Speaking to the Dhaka Tribune Commerce Minister Tofail Ahmed said: “We have enough supply of locally-reared cattle to meet the demands for Eid-ul-Azha. So, there will be no shortage of cattle this year.”
Md Mahbubur Rahman, director (production) of the Department of Livestock Service (LDS) explained the high supply of livestock this year saying: “After the ban on importing cattle from India in 2014, farmers earned a good sum selling cattle with a large profit margin which encouraged them to start larger scale farming, especially of cows. As a result, the domestic production capacity went up.
“On the other hand, the government's initiative to create self-employment has led more people to join this industry. We are helping by providing technical support such as vaccines, nutritional recommendations, etc.”
A local cattle trader at the Gabtoli cattle market Fasial Rahman said most people prefer local cows to imported ones.
“Although the cost of a local cow is higher most people prefer them to imported ones because they taste better and are raised in a clean environment and a healthy diet,” said Rahman.
Stakeholders have urged the government to not allow imported livestock into the market this year since there is enough supply.

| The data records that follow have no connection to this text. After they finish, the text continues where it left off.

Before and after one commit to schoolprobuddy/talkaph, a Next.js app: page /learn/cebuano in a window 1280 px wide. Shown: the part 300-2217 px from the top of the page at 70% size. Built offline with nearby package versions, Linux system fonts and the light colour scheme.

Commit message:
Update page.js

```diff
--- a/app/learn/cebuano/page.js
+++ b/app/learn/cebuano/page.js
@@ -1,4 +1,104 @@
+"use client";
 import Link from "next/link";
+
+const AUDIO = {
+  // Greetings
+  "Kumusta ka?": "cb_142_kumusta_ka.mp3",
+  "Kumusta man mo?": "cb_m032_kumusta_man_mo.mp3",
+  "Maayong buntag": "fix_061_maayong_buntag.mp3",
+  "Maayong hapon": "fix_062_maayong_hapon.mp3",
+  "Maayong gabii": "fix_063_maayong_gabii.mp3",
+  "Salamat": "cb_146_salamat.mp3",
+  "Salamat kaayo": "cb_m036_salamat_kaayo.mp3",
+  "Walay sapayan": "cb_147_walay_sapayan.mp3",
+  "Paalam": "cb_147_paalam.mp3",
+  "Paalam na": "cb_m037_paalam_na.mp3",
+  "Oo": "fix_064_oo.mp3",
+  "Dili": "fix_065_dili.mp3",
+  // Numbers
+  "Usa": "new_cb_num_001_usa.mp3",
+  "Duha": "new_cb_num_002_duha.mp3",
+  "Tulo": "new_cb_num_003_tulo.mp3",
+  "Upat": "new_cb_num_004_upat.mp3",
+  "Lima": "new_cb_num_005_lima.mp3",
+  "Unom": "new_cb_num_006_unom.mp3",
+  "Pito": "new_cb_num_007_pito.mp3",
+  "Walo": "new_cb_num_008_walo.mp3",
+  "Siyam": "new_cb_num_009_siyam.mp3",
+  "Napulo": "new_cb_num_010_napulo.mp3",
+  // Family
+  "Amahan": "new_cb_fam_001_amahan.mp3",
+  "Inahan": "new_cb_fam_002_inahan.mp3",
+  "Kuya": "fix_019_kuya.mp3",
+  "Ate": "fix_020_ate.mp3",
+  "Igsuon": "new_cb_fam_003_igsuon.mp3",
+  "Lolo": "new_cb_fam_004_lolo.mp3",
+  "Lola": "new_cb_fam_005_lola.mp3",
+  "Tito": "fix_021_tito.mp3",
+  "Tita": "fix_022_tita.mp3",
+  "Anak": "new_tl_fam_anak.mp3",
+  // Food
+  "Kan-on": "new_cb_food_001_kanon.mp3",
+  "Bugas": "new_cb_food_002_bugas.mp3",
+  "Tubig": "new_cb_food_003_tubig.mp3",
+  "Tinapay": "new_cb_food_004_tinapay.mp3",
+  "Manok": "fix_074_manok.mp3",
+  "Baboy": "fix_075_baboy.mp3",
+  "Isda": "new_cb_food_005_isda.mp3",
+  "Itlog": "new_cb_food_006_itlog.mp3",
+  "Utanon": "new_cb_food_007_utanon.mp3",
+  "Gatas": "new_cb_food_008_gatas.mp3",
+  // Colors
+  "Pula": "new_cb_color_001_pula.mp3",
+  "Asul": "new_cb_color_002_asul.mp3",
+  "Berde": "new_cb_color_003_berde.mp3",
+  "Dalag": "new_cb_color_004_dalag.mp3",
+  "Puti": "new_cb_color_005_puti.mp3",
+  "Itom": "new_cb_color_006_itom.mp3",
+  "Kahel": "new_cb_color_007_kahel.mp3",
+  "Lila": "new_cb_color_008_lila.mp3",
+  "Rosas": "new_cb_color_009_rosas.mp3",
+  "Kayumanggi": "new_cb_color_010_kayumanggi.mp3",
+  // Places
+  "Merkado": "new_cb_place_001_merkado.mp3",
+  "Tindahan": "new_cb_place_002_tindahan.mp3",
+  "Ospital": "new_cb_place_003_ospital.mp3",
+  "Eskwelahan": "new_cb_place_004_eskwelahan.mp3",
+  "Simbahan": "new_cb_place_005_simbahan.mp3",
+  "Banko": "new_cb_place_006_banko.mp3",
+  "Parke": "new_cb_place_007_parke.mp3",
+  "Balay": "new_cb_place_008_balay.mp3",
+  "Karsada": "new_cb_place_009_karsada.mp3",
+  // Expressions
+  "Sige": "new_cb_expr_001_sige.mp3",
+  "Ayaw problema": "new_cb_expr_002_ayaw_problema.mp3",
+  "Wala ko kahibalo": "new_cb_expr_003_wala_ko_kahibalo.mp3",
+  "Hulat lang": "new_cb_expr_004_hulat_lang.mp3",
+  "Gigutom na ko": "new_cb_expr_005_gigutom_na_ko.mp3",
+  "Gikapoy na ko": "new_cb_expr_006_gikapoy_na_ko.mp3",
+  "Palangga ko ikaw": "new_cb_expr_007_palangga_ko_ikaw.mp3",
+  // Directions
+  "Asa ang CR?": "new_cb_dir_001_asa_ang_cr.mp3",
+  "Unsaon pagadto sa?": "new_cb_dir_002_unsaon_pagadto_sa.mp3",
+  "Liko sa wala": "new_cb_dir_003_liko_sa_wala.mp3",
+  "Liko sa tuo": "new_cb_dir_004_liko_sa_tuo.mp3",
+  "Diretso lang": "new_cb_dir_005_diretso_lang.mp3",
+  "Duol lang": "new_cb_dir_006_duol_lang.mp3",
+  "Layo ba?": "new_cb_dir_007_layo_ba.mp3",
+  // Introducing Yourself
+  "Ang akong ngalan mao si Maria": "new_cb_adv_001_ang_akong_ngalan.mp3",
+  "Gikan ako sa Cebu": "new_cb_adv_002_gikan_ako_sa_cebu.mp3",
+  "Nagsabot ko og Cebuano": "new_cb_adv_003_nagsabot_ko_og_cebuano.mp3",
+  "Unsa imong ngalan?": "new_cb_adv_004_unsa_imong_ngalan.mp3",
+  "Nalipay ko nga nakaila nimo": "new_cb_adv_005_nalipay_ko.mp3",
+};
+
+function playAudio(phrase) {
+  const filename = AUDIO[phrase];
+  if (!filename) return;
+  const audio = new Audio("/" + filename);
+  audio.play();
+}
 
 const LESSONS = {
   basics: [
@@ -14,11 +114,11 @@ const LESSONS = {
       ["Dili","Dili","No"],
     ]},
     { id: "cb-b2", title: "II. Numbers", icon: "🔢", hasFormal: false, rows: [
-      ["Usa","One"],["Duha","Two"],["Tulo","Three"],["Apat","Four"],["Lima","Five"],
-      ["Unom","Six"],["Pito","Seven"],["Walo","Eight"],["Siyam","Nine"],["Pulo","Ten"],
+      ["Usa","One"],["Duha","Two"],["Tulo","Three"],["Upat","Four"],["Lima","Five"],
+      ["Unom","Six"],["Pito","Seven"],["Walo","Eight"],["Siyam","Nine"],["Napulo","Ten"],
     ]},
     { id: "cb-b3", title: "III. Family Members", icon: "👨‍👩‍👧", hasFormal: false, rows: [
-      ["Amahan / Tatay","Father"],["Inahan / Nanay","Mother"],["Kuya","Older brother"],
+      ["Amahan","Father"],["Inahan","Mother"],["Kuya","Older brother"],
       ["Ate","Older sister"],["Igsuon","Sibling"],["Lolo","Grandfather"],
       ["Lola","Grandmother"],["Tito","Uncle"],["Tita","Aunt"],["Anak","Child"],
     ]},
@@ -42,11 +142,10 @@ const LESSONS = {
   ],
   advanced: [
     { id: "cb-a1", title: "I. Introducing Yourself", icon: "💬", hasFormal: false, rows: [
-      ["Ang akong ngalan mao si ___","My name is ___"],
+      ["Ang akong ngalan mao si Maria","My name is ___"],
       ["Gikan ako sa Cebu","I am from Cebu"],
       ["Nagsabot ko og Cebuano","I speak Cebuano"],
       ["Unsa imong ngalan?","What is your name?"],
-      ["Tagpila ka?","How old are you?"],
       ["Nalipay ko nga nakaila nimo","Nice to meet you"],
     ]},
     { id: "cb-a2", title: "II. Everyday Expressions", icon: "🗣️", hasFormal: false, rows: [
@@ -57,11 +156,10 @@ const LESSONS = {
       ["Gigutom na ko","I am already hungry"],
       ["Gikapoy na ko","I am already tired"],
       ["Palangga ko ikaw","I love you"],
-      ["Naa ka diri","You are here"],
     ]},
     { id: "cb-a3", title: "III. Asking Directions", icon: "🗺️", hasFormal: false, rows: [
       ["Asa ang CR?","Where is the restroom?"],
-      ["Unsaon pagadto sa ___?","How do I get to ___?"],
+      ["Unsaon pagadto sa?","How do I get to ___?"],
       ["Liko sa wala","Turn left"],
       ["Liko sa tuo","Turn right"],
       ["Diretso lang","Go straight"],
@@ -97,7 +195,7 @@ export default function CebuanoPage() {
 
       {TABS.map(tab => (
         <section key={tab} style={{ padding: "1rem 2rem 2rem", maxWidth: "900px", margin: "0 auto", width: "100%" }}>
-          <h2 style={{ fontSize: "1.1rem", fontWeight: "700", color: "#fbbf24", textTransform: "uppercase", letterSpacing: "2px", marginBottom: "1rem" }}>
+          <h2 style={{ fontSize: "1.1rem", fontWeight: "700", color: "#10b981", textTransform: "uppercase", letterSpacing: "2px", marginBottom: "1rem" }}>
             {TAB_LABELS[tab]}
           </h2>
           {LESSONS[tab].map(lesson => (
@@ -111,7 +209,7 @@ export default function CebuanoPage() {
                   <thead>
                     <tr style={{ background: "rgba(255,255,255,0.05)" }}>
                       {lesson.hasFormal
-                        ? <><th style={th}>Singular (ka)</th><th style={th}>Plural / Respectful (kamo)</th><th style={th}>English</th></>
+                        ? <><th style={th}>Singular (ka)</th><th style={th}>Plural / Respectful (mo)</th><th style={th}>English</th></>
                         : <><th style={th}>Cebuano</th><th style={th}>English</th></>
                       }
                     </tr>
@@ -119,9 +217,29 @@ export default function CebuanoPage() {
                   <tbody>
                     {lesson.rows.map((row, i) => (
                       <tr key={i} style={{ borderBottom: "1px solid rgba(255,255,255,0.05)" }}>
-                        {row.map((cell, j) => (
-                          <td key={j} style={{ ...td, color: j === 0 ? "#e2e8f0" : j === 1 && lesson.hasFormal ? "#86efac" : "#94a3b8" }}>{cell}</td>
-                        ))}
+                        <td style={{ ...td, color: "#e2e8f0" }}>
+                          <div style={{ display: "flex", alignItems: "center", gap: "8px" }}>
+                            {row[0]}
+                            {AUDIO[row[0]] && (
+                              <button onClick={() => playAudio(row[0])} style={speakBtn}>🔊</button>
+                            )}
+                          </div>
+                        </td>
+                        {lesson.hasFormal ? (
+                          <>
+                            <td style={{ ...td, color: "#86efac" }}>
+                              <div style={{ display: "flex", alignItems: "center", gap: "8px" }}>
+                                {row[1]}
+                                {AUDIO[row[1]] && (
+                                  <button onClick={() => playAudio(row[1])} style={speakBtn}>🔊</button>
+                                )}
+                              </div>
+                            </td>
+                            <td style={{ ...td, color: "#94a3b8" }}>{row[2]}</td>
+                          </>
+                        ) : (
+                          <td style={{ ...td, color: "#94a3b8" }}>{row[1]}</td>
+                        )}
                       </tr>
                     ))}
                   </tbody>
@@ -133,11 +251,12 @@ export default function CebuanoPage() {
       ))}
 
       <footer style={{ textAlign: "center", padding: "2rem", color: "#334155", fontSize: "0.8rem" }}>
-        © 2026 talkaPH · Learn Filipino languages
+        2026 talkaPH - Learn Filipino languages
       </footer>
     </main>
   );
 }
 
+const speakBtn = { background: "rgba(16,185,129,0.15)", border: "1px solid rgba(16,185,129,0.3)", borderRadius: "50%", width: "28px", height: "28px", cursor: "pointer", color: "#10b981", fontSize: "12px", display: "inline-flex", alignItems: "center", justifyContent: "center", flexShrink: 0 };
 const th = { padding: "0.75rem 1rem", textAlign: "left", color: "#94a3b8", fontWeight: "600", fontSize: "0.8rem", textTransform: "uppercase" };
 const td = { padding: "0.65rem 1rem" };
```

According to LDS, this year demands may rise to about 11 million from 10 million in the last year.
Challenges and ways forward
Bangladesh cattle rearing industry has a great opportunity to grow because about 95% of people consume red-meat. But there are challenges especially in supplying meat at reasonable prices.
“In reaping the maximum benefits from this emerging sector, the government has to withdraw tax on import of food and modern technology to bring the industry up to date,” said Bangladesh Dairy Farmers' Association General Secretary Shah Emran. He believes that to reduce production costs the sector needs to introduce technology and low cost food.
“On the other hand, the sector should be declared as agriculture and the utility services including electricity, water should be provided under the sector instead of industry. Currently, the farmers are paying utility services bill at the industrial rate.
“Moreover, the government has to fully impose the ban on the import of cattle from other countries. If that is done, the sector will see a huge investment from home and abroad creating employment opportunity,” he added.